╭─ DATA TO EXAMINE

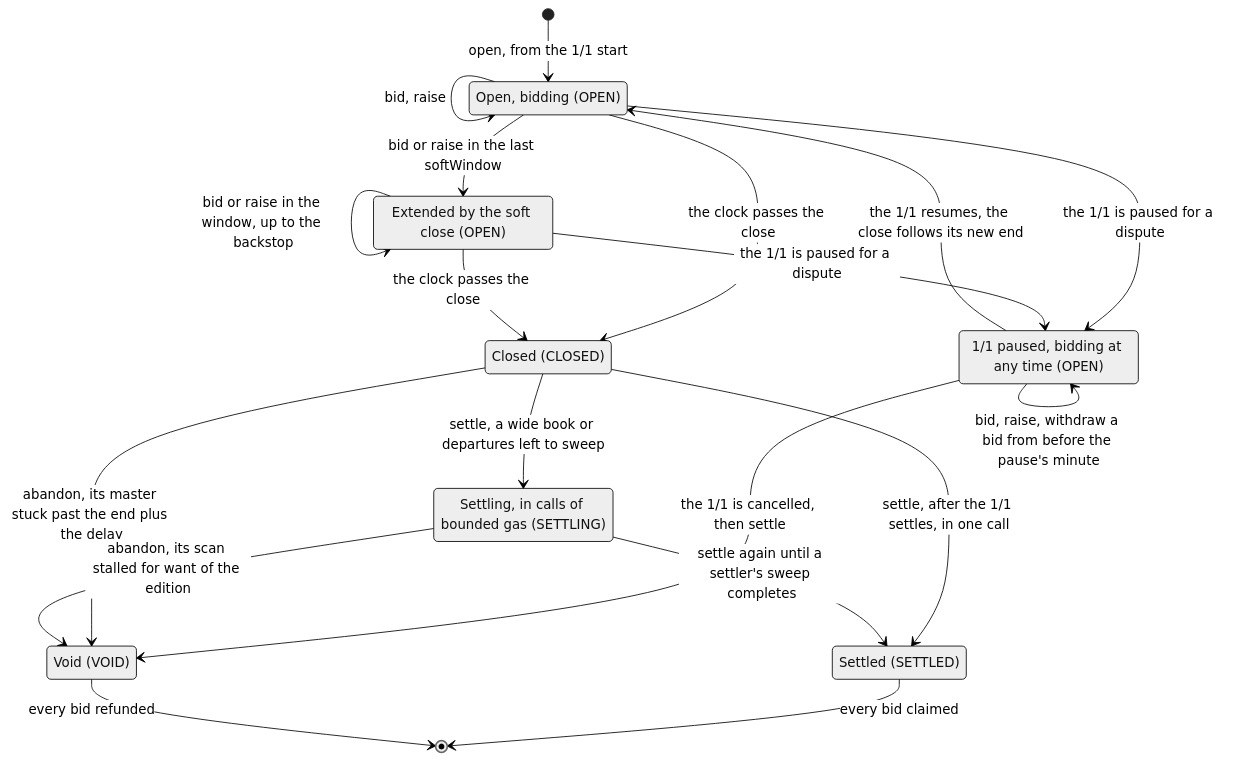
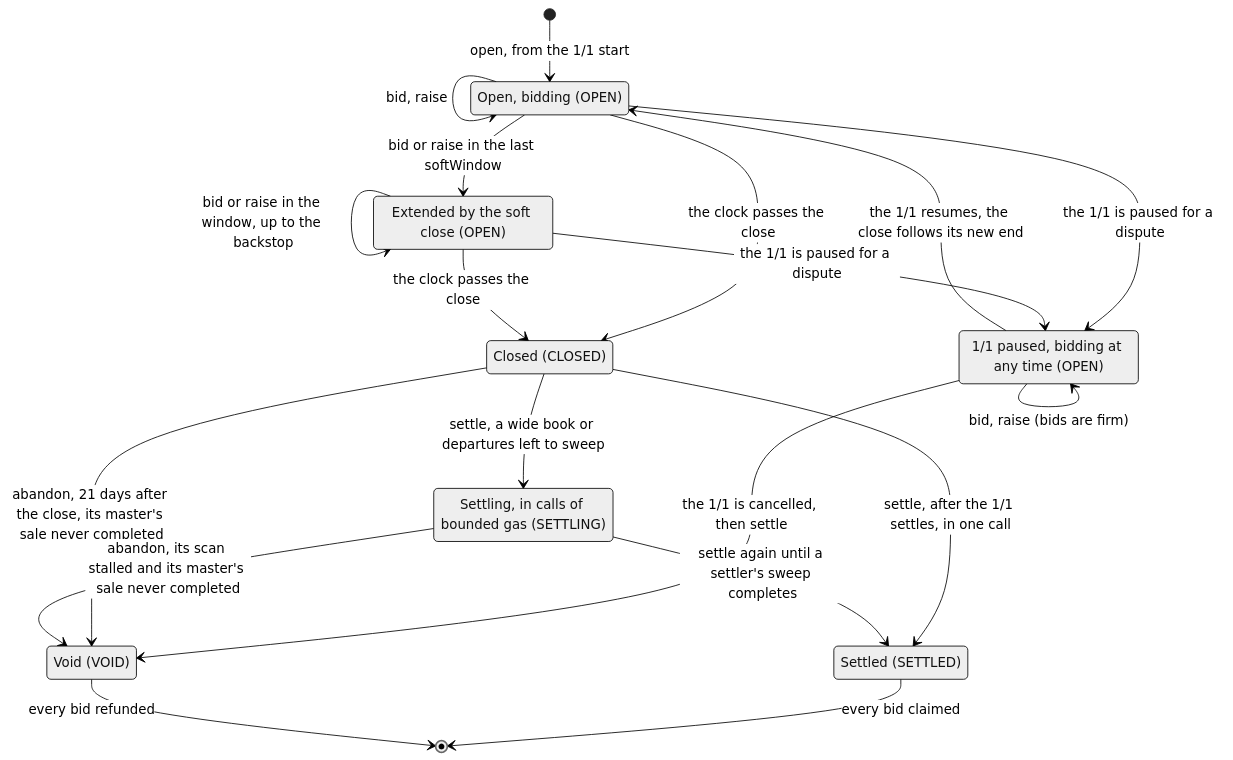
One commit to 6529-Collections/6529-works changed the second of 9 diagrams in docs/spec/editions-and-sales.md. Above: the diagram before and after it, drawn with Mermaid (neutral theme). The commit also changed other lines of this file and 352 other files, not shown here.

````diff
--- a/docs/spec/editions-and-sales.md
+++ b/docs/spec/editions-and-sales.md
@@ -453,28 +449,28 @@
 ```mermaid
 stateDiagram-v2
     state "Open, bidding (OPEN)" as Open
     state "Extended by the soft close (OPEN)" as Extended
     state "1/1 paused, bidding at any time (OPEN)" as Paused
     state "Closed (CLOSED)" as Closed
     state "Settling, in calls of bounded gas (SETTLING)" as Settling
     state "Settled (SETTLED)" as Settled
     state "Void (VOID)" as Void
     [*] --> Open : open, from the 1/1 start
     Open --> Open : bid, raise
     Open --> Extended : bid or raise in the last softWindow
     Extended --> Extended : bid or raise in the window, up to the backstop
     Open --> Paused : the 1/1 is paused for a dispute
     Extended --> Paused : the 1/1 is paused for a dispute
-    Paused --> Paused : bid, raise, withdraw a bid from before the pause's minute
+    Paused --> Paused : bid, raise (bids are firm)
     Paused --> Open : the 1/1 resumes, the close follows its new end
     Paused --> Void : the 1/1 is cancelled, then settle
-    Closed --> Void : abandon, its master stuck past the end plus the delay
-    Settling --> Void : abandon, its scan stalled for want of the edition
+    Closed --> Void : abandon, 21 days after the close, its master's sale never completed
+    Settling --> Void : abandon, its scan stalled and its master's sale never completed
     Open --> Closed : the clock passes the close
     Extended --> Closed : the clock passes the close
     Closed --> Settled : settle, after the 1/1 settles, in one call
     Closed --> Settling : settle, a wide book or departures left to sweep
     Settling --> Settled : settle again until a settler's sweep completes
     Settled --> [*] : every bid claimed
     Void --> [*] : every bid refunded
 ```
````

╰─

• [PROBLEM STATEMENT]
With the line containing "Settled --> [*] : every bid claimed" as the first and the final line of the entries above as the last, write out that span exactly and nothing more.

• [RESPONSE BELOW]
     Settled --> [*] : every bid claimed
     Void --> [*] : every bid refunded
 ```
````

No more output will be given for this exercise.